# DIRECTIONS:
Where a line of the data below has the string "basic", copy that line.

──────────────────────────────

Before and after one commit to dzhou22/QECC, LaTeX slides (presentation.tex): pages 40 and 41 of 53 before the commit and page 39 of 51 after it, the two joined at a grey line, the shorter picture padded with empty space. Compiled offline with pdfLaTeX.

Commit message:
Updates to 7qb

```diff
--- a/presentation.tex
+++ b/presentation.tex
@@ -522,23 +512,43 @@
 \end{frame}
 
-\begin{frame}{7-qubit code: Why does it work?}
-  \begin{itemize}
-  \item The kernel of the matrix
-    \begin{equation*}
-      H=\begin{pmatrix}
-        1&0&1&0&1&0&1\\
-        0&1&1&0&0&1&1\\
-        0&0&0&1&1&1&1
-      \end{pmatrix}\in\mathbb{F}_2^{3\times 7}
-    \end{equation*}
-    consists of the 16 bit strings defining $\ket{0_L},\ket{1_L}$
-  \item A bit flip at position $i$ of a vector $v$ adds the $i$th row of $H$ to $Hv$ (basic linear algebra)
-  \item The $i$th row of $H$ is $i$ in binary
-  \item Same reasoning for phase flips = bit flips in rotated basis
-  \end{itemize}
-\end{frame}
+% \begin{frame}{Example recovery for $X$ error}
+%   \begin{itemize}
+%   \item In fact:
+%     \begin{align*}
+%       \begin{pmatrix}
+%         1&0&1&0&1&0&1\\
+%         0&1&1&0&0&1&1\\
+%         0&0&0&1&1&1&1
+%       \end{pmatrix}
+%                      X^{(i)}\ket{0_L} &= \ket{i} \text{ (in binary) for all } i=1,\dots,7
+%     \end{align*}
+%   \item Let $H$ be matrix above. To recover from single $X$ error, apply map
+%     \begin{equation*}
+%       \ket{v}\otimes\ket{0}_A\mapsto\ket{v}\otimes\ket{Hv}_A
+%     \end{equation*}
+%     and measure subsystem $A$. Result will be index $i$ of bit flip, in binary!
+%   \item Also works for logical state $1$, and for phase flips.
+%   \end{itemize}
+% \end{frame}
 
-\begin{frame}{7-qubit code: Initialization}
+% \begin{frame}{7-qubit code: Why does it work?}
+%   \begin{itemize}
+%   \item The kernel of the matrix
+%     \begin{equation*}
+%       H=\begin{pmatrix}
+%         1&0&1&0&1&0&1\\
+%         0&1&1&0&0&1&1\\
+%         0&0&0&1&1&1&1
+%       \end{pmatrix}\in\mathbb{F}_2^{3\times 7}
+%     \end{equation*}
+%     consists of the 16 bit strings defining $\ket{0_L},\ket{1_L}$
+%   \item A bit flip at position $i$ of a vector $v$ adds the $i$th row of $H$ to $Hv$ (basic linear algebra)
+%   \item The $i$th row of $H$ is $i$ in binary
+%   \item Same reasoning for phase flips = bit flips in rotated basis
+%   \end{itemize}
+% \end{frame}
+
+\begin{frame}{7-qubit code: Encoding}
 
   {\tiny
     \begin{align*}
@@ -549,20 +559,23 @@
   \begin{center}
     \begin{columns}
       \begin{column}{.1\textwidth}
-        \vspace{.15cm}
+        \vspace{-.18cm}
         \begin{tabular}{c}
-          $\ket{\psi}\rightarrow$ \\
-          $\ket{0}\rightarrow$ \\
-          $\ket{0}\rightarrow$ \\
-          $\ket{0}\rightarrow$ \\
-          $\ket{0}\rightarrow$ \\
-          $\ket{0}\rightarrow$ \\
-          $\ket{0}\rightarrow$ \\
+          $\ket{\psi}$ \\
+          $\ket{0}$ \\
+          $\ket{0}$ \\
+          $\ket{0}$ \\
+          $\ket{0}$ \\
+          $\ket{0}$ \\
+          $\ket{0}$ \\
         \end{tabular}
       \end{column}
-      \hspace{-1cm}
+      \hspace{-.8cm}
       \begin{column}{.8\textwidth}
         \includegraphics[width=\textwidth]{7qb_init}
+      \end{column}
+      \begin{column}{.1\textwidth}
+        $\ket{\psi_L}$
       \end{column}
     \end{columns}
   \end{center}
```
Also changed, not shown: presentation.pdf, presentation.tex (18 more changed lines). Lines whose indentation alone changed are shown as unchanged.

──────────────────────────────

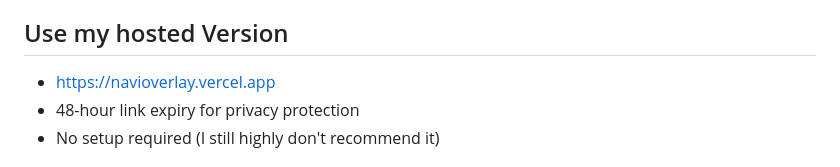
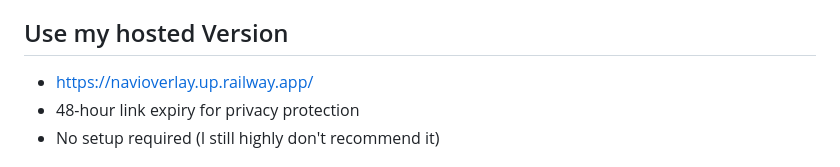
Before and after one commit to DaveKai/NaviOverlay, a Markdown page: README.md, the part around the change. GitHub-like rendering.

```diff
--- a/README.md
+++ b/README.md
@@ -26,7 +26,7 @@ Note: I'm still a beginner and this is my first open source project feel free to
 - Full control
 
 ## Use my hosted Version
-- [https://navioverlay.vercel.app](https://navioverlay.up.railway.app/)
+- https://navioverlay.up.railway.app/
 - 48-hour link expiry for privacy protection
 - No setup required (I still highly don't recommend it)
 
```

──────────────────────────────

# REPLY TO THE TASK:
-  \item A bit flip at position $i$ of a vector $v$ adds the $i$th row of $H$ to $Hv$ (basic linear algebra)
+%   \item A bit flip at position $i$ of a vector $v$ adds the $i$th row of $H$ to $Hv$ (basic linear algebra)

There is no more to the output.